═════ DATA FOR PROCESSING

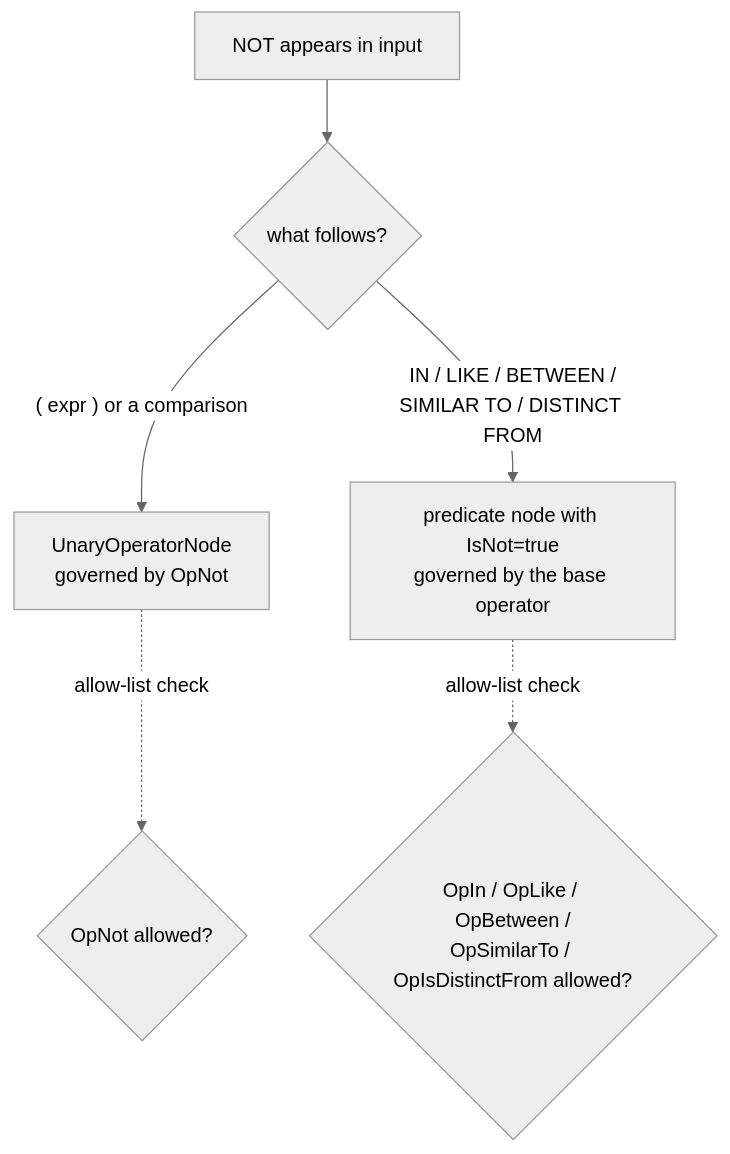
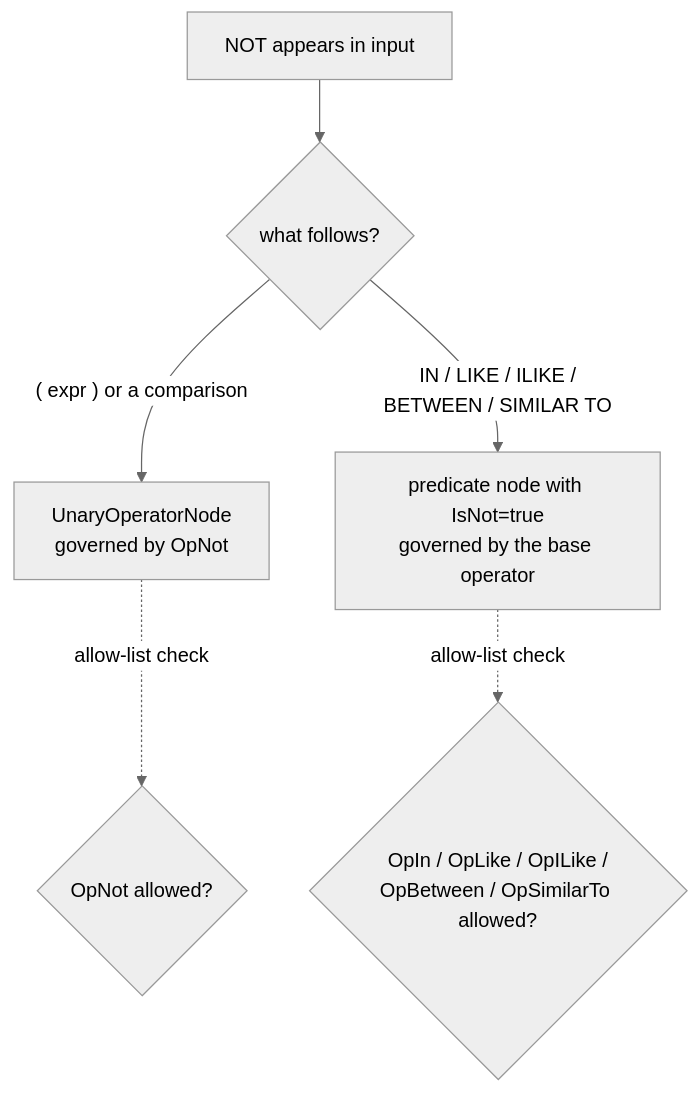
One commit to slashdevops/qfv changed the fourth of 4 diagrams in docs/configuration.md. Above: the diagram before and after it, drawn with Mermaid (neutral theme). The commit also changed other lines of this file and 11 other files, not shown here.

````diff
--- a/docs/configuration.md
+++ b/docs/configuration.md
@@ -107,9 +109,9 @@
 ```mermaid
 flowchart TD
     N["NOT appears in input"] --> K{"what follows?"}
     K -->|"( expr ) or a comparison"| U["UnaryOperatorNode<br/>governed by OpNot"]
-    K -->|"IN / LIKE / BETWEEN /<br/>SIMILAR TO / DISTINCT FROM"| P["predicate node with IsNot=true<br/>governed by the base operator"]
+    K -->|"IN / LIKE / ILIKE /<br/>BETWEEN / SIMILAR TO"| P["predicate node with IsNot=true<br/>governed by the base operator"]
 
     U -. "allow-list check" .-> gnot{"OpNot allowed?"}
-    P -. "allow-list check" .-> gbase{"OpIn / OpLike / OpBetween /<br/>OpSimilarTo / OpIsDistinctFrom allowed?"}
+    P -. "allow-list check" .-> gbase{"OpIn / OpLike / OpILike /<br/>OpBetween / OpSimilarTo allowed?"}
 ```
````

══════════

— ACTIVITY —
Set the entries down again exactly. Do not include the images.

— ANSWER BOX —
One commit to slashdevops/qfv changed the fourth of 4 diagrams in docs/configuration.md. Above: the diagram before and after it, drawn with Mermaid (neutral theme). The commit also changed other lines of this file and 11 other files, not shown here.

````diff
--- a/docs/configuration.md
+++ b/docs/configuration.md
@@ -107,9 +109,9 @@
 ```mermaid
 flowchart TD
     N["NOT appears in input"] --> K{"what follows?"}
     K -->|"( expr ) or a comparison"| U["UnaryOperatorNode<br/>governed by OpNot"]
-    K -->|"IN / LIKE / BETWEEN /<br/>SIMILAR TO / DISTINCT FROM"| P["predicate node with IsNot=true<br/>governed by the base operator"]
+    K -->|"IN / LIKE / ILIKE /<br/>BETWEEN / SIMILAR TO"| P["predicate node with IsNot=true<br/>governed by the base operator"]
 
     U -. "allow-list check" .-> gnot{"OpNot allowed?"}
-    P -. "allow-list check" .-> gbase{"OpIn / OpLike / OpBetween /<br/>OpSimilarTo / OpIsDistinctFrom allowed?"}
+    P -. "allow-list check" .-> gbase{"OpIn / OpLike / OpILike /<br/>OpBetween / OpSimilarTo allowed?"}
 ```
````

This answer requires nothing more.